CIA Director Burns: Spying Much Harder Due to Smartphones and Other Tech

CIA director William Burns says traditional spying is tougher these days, thanks to smartphones and other technology. Burns says it is particularly difficult for a spy to establish a false identity in other countries.

The WSJ reports.

A trained CIA case officer could once cross borders with a wallet full of aliases or confidently travel through foreign cities undetected to meet agents. Now, he or she faces digital obstacles that are the hallmarks of modern life: omnipresent surveillance cameras and biometric border controls, not to mention smartphones, watches and automobiles that constantly ping out their location. Then there is “digital dust,” the personal record almost everyone leaves across the internet


“The foundational elements of espionage, I argue, have been shattered—they have already been broken,” said Duyane Norman, a former CIA station chief who led an early agency effort to adapt spying for the digital age, called “Station of the Future.”

As an example, he asks, how can a CIA officer purport to work for another government agency or private enterprise if his cellphone isn’t regularly present at that entity’s location, there is no record of him making ATM withdrawals or paying for lunch with a credit card in the vicinity, and no sign of him on video cameras there?

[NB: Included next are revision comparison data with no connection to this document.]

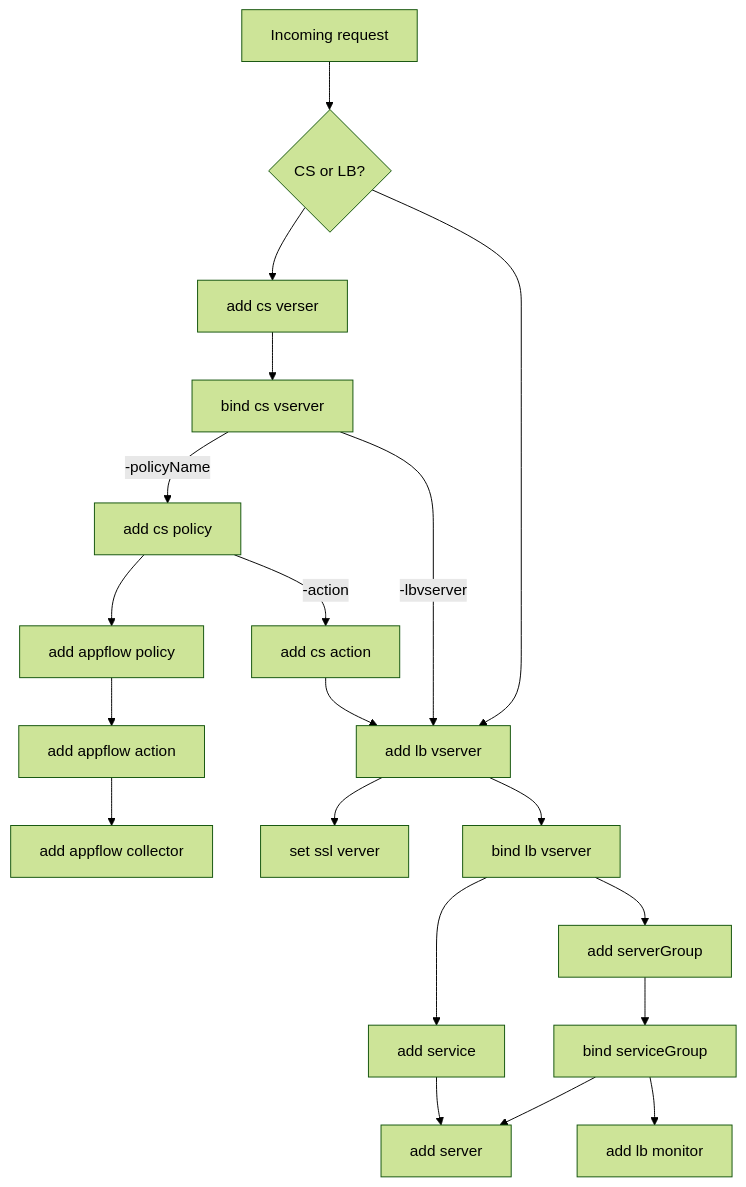
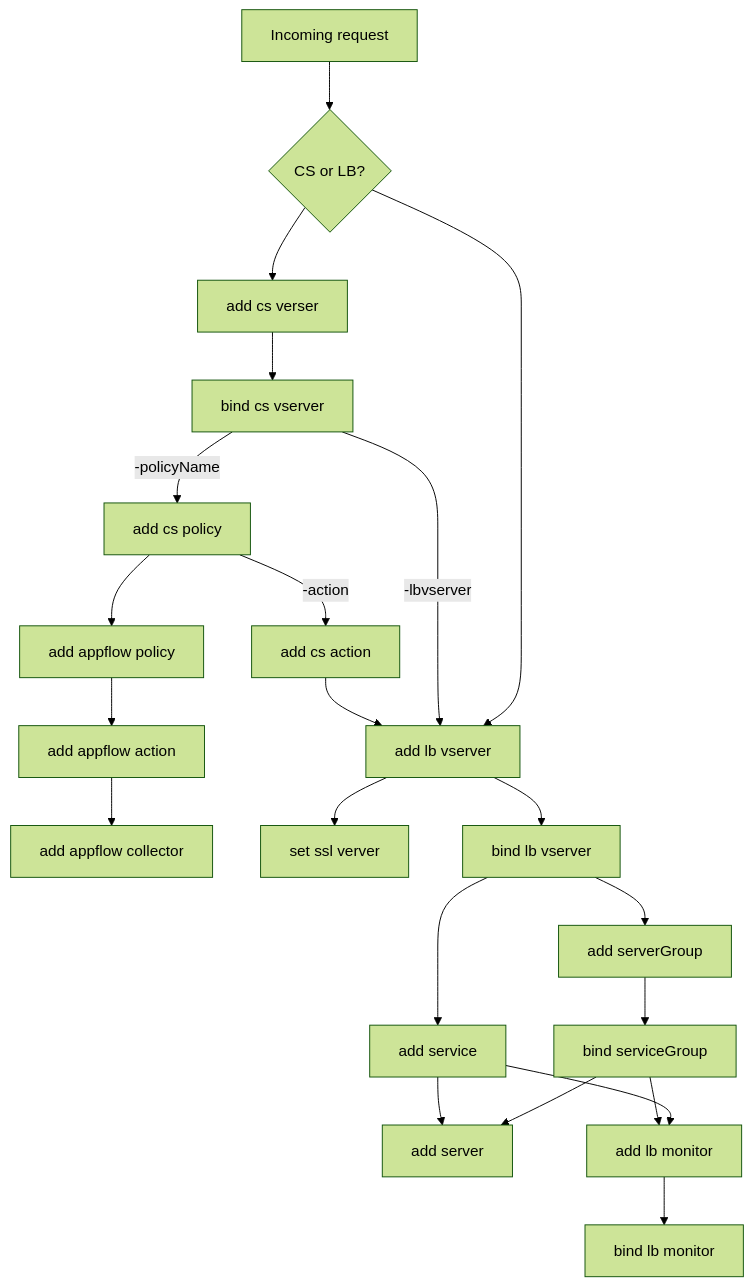
One commit to f5devcentral/vscode-f5-flipper changed the diagram in README.md. Above: the diagram before and after it, drawn with Mermaid (forest theme). The commit also changed other lines of this file and 11 other files, not shown here.

````diff
--- a/README.md
+++ b/README.md
@@ -171,26 +170,28 @@
 ```mermaid
 flowchart TD
     A[Incoming request]-->C{CS or LB?}
     C -->acv[add cs verser]
     acv -->bcsvs[bind cs vserver]
     bcsvs-->|"-policyName"|acsp[add cs policy]
     acsp-->|"-action"|acsa[add cs action]
     acsa-->albvs
 
     bcsvs-->|"-lbvserver"|albvs
 
     acsp-->aafp[add appflow policy]
     aafp-->aafa[add appflow action]
     aafa-->aafc[add appflow collector]
 
 
     C -->albvs[add lb vserver]
     albvs-->ssvserver[set ssl verver]
     albvs-->blbvs[bind lb vserver]
     blbvs-->aservice[add service]
     aservice-->aserver[add server]
     blbvs-->asg[add serverGroup]
     asg-->bsg[bind serviceGroup]
     bsg-->aserver
     bsg-->albm[add lb monitor]
+    albm-->blbm[bind lb monitor]
+    aservice-->albm
 ```
````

Having no electronic “signature”—as in not carrying a cellphone and having no presence on the internet—is itself a tipoff to adversary spy services, Mr. Norman and others said

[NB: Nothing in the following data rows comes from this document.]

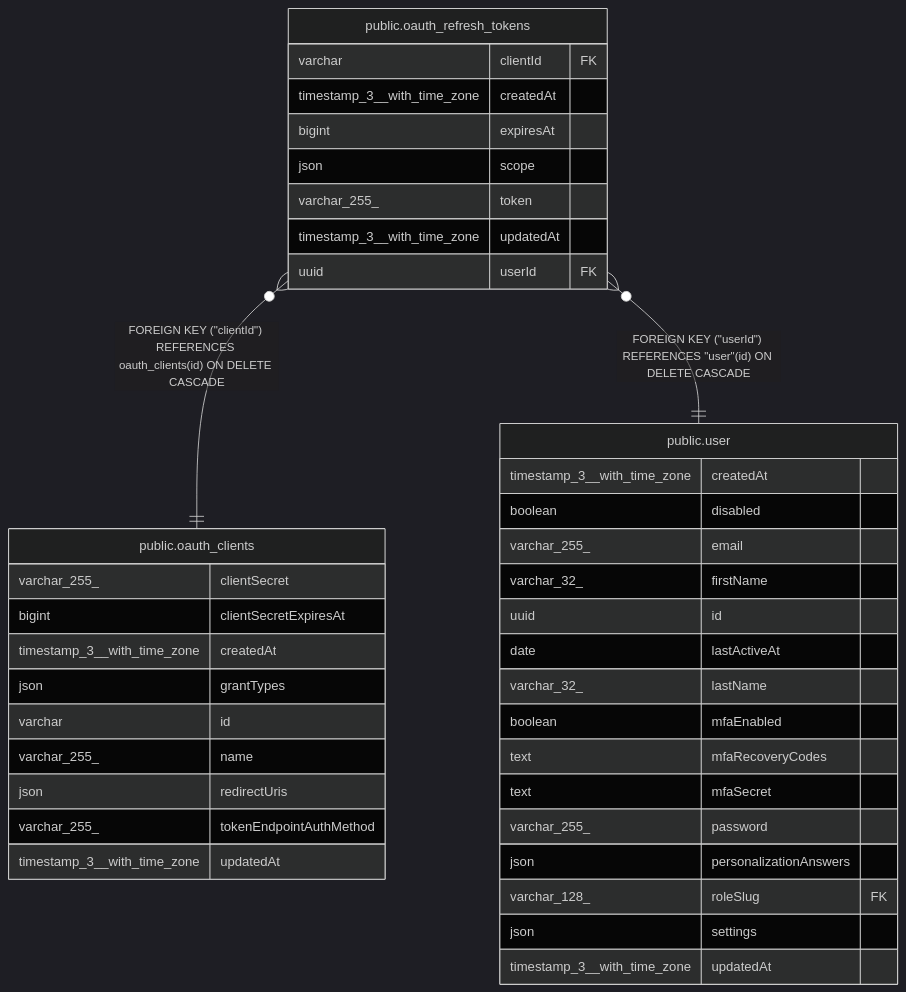
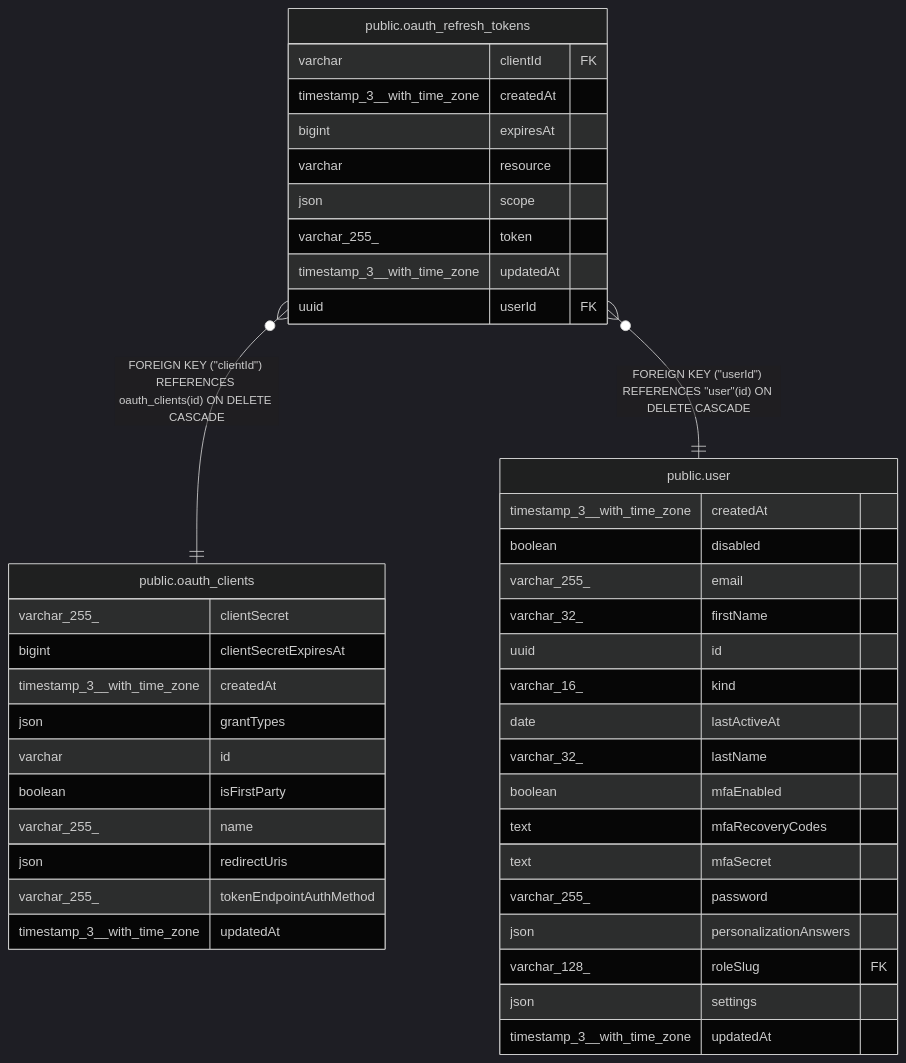
The diagram in n8n_integration/n8n_source/docs/generated/postgres-schema/public.oauth_refresh_tokens.md (koreatest12/studys), drawn with Mermaid (dark theme) before and after one commit. The commit also changed other lines of this file and 23019 other files, not shown here.

````diff
--- a/n8n_integration/n8n_source/docs/generated/postgres-schema/public.oauth_refresh_tokens.md
+++ b/n8n_integration/n8n_source/docs/generated/postgres-schema/public.oauth_refresh_tokens.md
@@ -38,44 +40,47 @@
 ```mermaid
 erDiagram
 
 "public.oauth_refresh_tokens" }o--|| "public.oauth_clients" : "FOREIGN KEY (#quot;clientId#quot;) REFERENCES oauth_clients(id) ON DELETE CASCADE"
 "public.oauth_refresh_tokens" }o--|| "public.user" : "FOREIGN KEY (#quot;userId#quot;) REFERENCES #quot;user#quot;(id) ON DELETE CASCADE"
 
 "public.oauth_refresh_tokens" {
   varchar clientId FK
   timestamp_3__with_time_zone createdAt
   bigint expiresAt
+  varchar resource
   json scope
   varchar_255_ token
   timestamp_3__with_time_zone updatedAt
   uuid userId FK
 }
 "public.oauth_clients" {
   varchar_255_ clientSecret
   bigint clientSecretExpiresAt
   timestamp_3__with_time_zone createdAt
   json grantTypes
   varchar id
+  boolean isFirstParty
   varchar_255_ name
   json redirectUris
   varchar_255_ tokenEndpointAuthMethod
   timestamp_3__with_time_zone updatedAt
 }
 "public.user" {
   timestamp_3__with_time_zone createdAt
   boolean disabled
   varchar_255_ email
   varchar_32_ firstName
   uuid id
+  varchar_16_ kind
   date lastActiveAt
   varchar_32_ lastName
   boolean mfaEnabled
   text mfaRecoveryCodes
   text mfaSecret
   varchar_255_ password
   json personalizationAnswers
   varchar_128_ roleSlug FK
   json settings
   timestamp_3__with_time_zone updatedAt
 }
 ```
````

In the new environment, it is “much more complicated to conduct traditional tradecraft,” CIA Director William Burns acknowledged during his February confirmation hearing.

If CIA spies will be forced to essentially live a person’s life if that they wish to impersonate someone else, said one former spy.

“It’s more difficult for intelligence officers to masquerade under alias,” said a retired Western intelligence officer who estimated he had nine false identities during his career, and credit cards for each.

More spying will be done in “true name,” meaning the spy won’t pose as someone else, but “live their cover” as a businessperson, academic or other professional with no obvious connection to the U.S. government.

However, Burns and other experts say that the CIA will adapt.

“Most technological challenges are surmountable,” the senior CIA official said. “We play great offense, and aren’t sitting around in a defensive crouch”


For example, it is possible to “spoof” a cellphone’s location, misleading foreign spycatchers to think their quarry is in one place, when he is safely in another, current and former CIA officials said.

(Photo by Chris Yang on Unsplash)